About this task: Read the entries below and pull out each line with the string "Also".

Records provided:
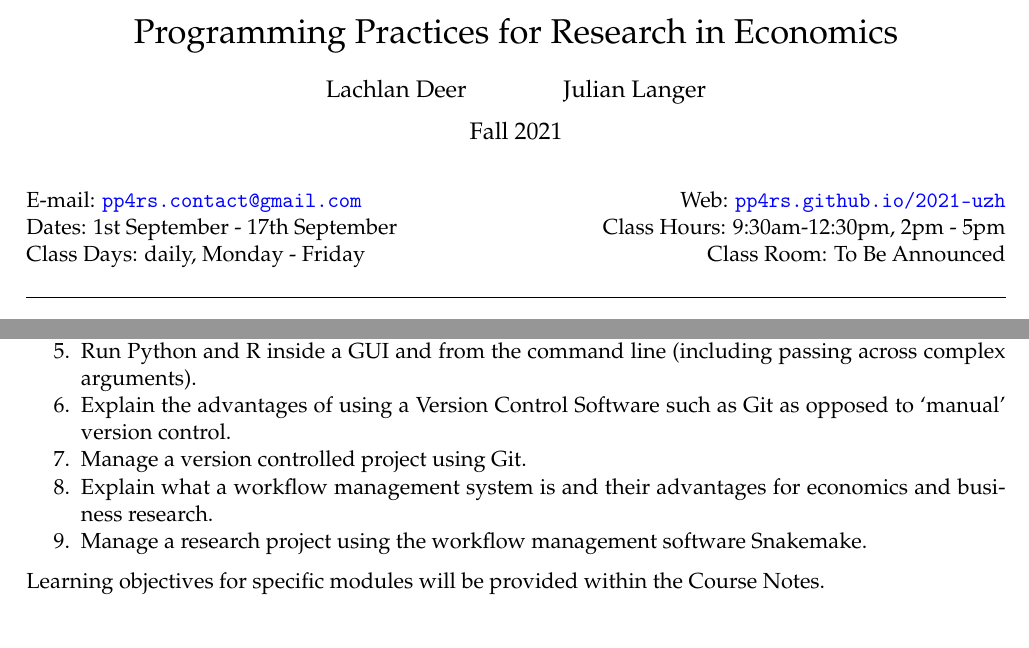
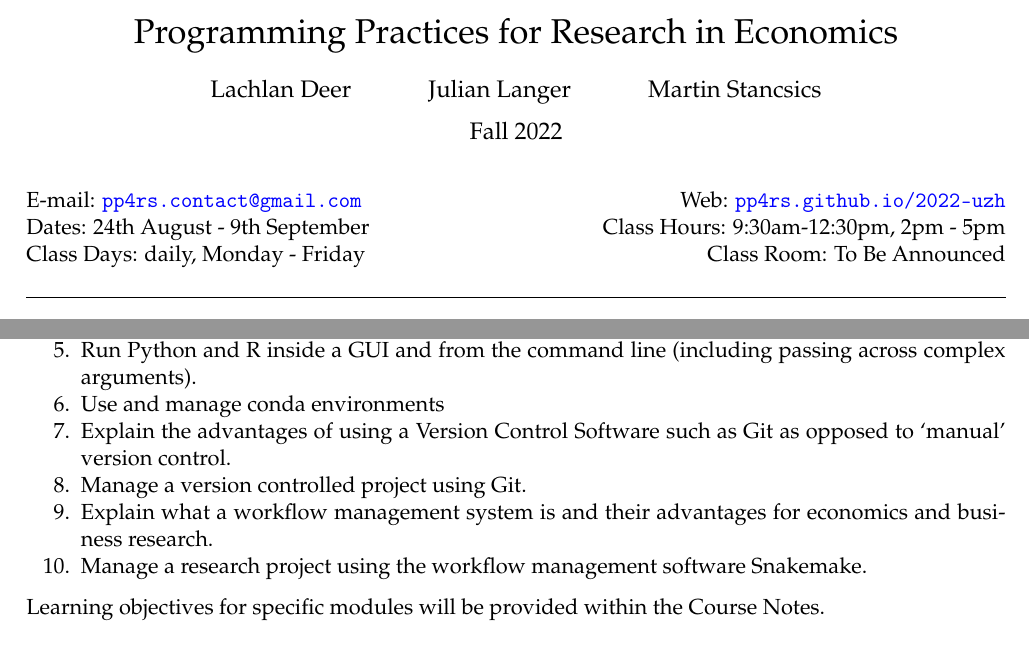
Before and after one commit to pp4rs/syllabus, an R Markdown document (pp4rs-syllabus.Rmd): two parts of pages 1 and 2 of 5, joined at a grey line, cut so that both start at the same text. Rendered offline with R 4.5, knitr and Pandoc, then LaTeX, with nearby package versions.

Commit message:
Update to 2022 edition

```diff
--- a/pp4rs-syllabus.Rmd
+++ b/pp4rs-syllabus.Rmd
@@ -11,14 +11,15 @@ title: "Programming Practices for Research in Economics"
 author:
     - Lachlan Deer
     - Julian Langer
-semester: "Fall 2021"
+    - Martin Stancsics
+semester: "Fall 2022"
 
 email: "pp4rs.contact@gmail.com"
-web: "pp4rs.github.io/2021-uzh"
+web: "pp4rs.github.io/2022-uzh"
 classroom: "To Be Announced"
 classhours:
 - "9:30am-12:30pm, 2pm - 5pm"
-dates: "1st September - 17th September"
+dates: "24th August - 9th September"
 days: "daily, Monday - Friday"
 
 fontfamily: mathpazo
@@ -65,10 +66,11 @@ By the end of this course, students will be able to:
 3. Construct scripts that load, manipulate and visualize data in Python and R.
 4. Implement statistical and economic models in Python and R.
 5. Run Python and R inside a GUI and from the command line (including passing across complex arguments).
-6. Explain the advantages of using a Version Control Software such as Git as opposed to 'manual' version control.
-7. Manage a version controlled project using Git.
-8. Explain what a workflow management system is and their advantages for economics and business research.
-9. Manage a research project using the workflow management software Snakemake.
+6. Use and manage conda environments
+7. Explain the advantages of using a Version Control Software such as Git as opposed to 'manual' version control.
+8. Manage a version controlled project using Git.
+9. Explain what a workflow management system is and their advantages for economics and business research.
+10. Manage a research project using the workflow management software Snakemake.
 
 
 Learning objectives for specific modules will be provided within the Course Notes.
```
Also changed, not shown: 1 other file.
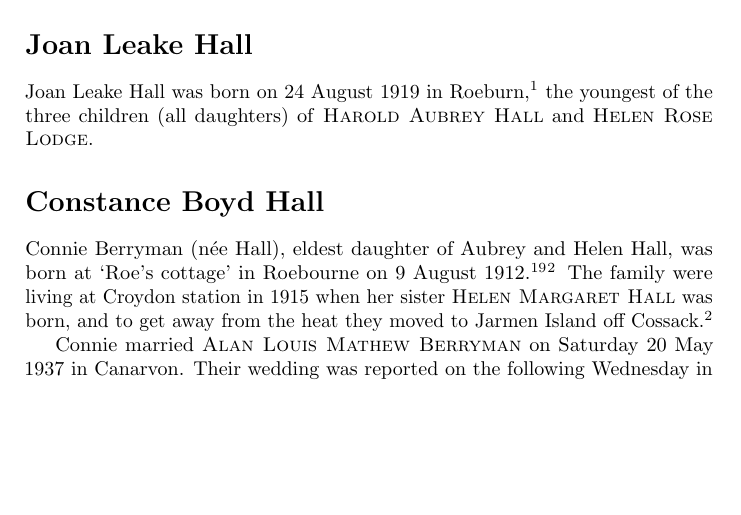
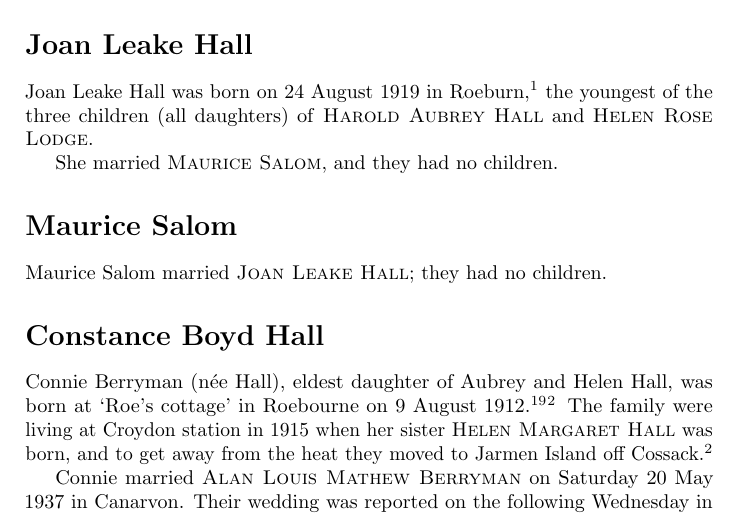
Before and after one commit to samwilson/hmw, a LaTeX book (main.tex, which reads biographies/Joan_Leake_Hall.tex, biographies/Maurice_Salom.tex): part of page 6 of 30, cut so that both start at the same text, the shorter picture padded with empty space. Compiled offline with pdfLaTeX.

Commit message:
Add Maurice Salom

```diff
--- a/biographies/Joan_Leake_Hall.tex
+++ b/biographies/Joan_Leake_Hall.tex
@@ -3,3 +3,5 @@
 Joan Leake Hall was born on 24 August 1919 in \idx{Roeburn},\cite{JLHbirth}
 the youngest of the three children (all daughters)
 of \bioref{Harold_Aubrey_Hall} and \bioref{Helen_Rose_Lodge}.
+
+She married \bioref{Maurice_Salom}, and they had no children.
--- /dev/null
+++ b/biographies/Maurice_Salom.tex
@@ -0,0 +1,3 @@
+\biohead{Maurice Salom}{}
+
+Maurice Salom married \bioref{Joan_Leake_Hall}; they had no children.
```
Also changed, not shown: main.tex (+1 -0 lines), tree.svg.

Solved problem:
Also changed, not shown: 1 other file.
Also changed, not shown: main.tex (+1 -0 lines), tree.svg.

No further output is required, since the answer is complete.